This past summer, Connecticut Governor Ned Lamont signed into law the Time’s Up Act. This law offers more protections to victims of workplace sexual harassment. It also enforces stricter training standards and tougher penalties for noncompliant employers.
Most of the new law’s stipulations went into effect on October 1 of this year. Here is an overview of what constitutes workplace sexual harassment – and a breakdown of the changes created by this new law:
What is sexual harassment?
Sexual harassment is any type of unwelcome sexual advances, comments or conditions that create a hostile or offensive working environment. Sexual harassment may involve:
- A superior’s offer of promoting a subordinate in exchange for sexual favors

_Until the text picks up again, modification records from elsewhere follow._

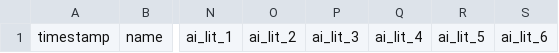
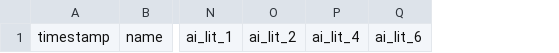
Before and after one commit to jylunabyul/fact_check, a CSV file: data/results.csv, drawn as a sheet; only a part is shown, gaps mark what is left out; the diff names each change by its address in the sheet, - before the commit and + after, or states it on an @@ line.

```diff
--- a/data/results.csv
+++ b/data/results.csv
-column P, row 1: ai_lit_3
-column R, row 1: ai_lit_5
```
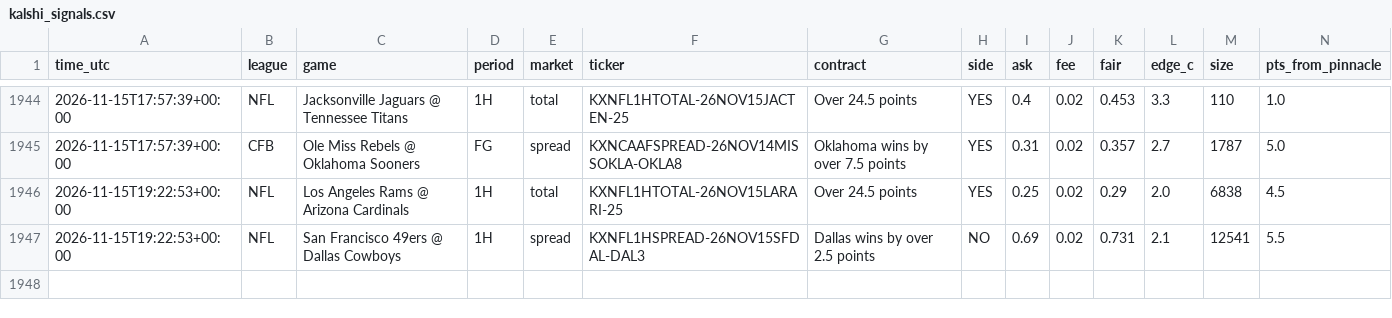
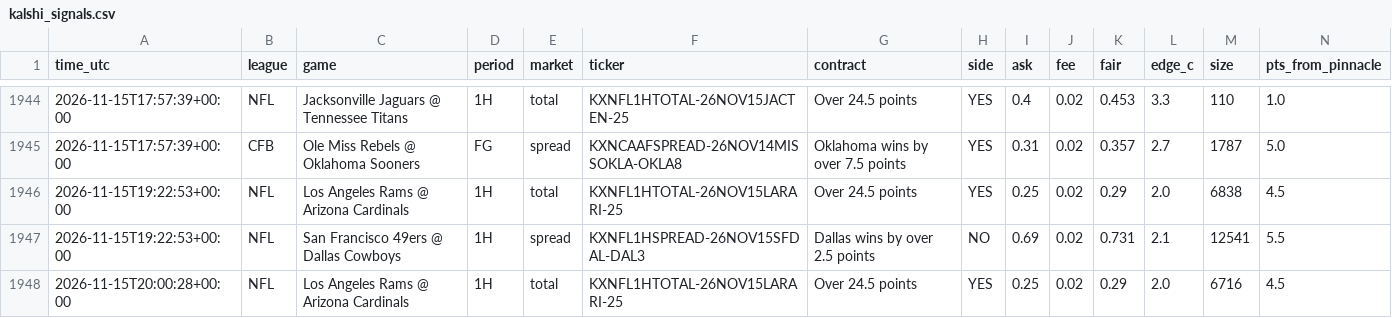
Before and after one commit to vishaluttam-spec/ev-stack-scanner, a CSV file: data/kalshi_signals.csv, drawn as a sheet; only a part is shown, gaps mark what is left out; rows hold the shown columns only; the diff names each change by its address in the sheet, - before the commit and + after, or states it on an @@ line.

```diff
--- a/data/kalshi_signals.csv
+++ b/data/kalshi_signals.csv
+row 1948: 2026-11-15T20:00:28+00:00 | NFL | Los Angeles Rams @ Arizona Cardinals | 1H | total | KXNFL1HTOTAL-26NOV15LARARI-25 | Over 24.5 points | YES | 0.25 | 0.02 | 0.29 | 2.0 | 6716 | 4.5
```
Also changed, not shown: 3 other files.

- A superior’s threat of demotion (or some other negative outcome) if a subordinate refuses a sexual favor
- Uninvited touching in the workplace
- Inappropriate sexual comments in the workplace
- A company culture that permits sexually suggestive messaging, such as emails or posters
Stricter requirements for employers
The Time’s Up Act expands sexual harassment training requirements of employers. It requires all companies, regardless of size, to provide two hours of sexual harassment training to its employees by October 1, 2020. All new employees must undergo such training within six months of starting work. There must also be periodic sexual harassment training for all employees every 10 years.
For companies with fewer than three employees, only supervisors must undergo this training. The law specifies that family-owned businesses are not exempt from this requirement – even when employees are family members of the employer.
There are also new rules surrounding the distribution of every company’s sexual harassment policy to its employees.
The monetary penalties a company now faces for noncompliance with any of the above regulations have also increased four-fold.
Added support for victims
The new law gives employees who have suffered workplace sexual harassment more time to file a complaint with the Connecticut Commission on Human Rights and Opportunities. Previously, victims had 180 days from the date of discrimination. That deadline has been increased to 300 days.
The law also increases the damages an employee can receive in litigation. Previously, a sexual harassment victim could seek the following damages in court:
- Back and front pay
- Emotional distress
- Cease and desist orders
- Pre- and post-judgment interest
- Other costs incurred from the harassment
Under the new law, plaintiffs can also seek compensation for:
- Attorney’s fees
- Punitive damages
Sexual harassment is illegal, and it is not something you should tolerate. Don’t be afraid to speak up and take legal action if you’re suffering from sexual harassment at work.
There are laws in place to protect you from retaliation by your employer. This means that they cannot fire you, demote you, lower your pay or take any other adverse actions against you for filing a sexual harassment suit. They also can’t transfer you to another department or role without your written consent.
In addition, you have the right to seek compensation for your suffering, and make sure this unfair treatment against you – and possibly others – stops.
It can be scary to call out inappropriate behavior and stand up for your rights. But it’s important to understand that you have the law on your side, and an experienced employment attorney can help you seek the justice you deserve.